Scripture References: 1 Corinthians 4:6-13

From Series: "1 Corinthians Exposition"

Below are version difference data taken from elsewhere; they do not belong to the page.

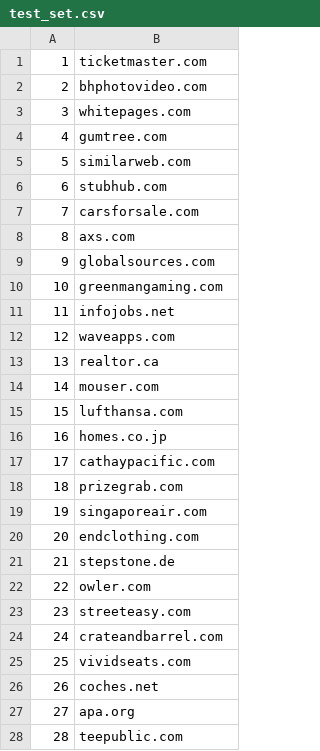
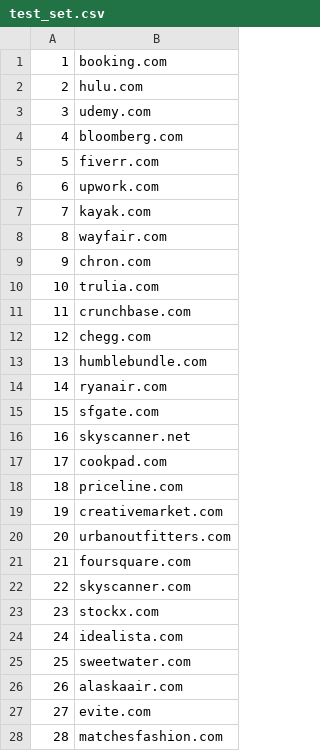
Before and after one commit to bkrumnow/OpenWPM, a CSV file: sites/test_set.csv, drawn as a sheet; only a part is shown; the diff covers the shown part only.

```diff
--- a/sites/test_set.csv
+++ b/sites/test_set.csv
@@ -1,28 +1,28 @@
-1,ticketmaster.com
-2,bhphotovideo.com
-3,whitepages.com
-4,gumtree.com
-5,similarweb.com
-6,stubhub.com
-7,carsforsale.com
-8,axs.com
-9,globalsources.com
-10,greenmangaming.com
-11,infojobs.net
-12,waveapps.com
-13,realtor.ca
-14,mouser.com
-15,lufthansa.com
-16,homes.co.jp
-17,cathaypacific.com
-18,prizegrab.com
-19,singaporeair.com
-20,endclothing.com
-21,stepstone.de
-22,owler.com
-23,streeteasy.com
-24,crateandbarrel.com
-25,vividseats.com
-26,coches.net
-27,apa.org
-28,teepublic.com
+1,booking.com
+2,hulu.com
+3,udemy.com
+4,bloomberg.com
+5,fiverr.com
+6,upwork.com
+7,kayak.com
+8,wayfair.com
+9,chron.com
+10,trulia.com
+11,crunchbase.com
+12,chegg.com
+13,humblebundle.com
+14,ryanair.com
+15,sfgate.com
+16,skyscanner.net
+17,cookpad.com
+18,priceline.com
+19,creativemarket.com
+20,urbanoutfitters.com
+21,foursquare.com
+22,skyscanner.com
+23,stockx.com
+24,idealista.com
+25,sweetwater.com
+26,alaskaair.com
+27,evite.com
+28,matchesfashion.com
```
Also changed, not shown: 52 edited cells elsewhere in this file, 1 other file.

An exposition of 1 Corinthians by Doug Van Meter.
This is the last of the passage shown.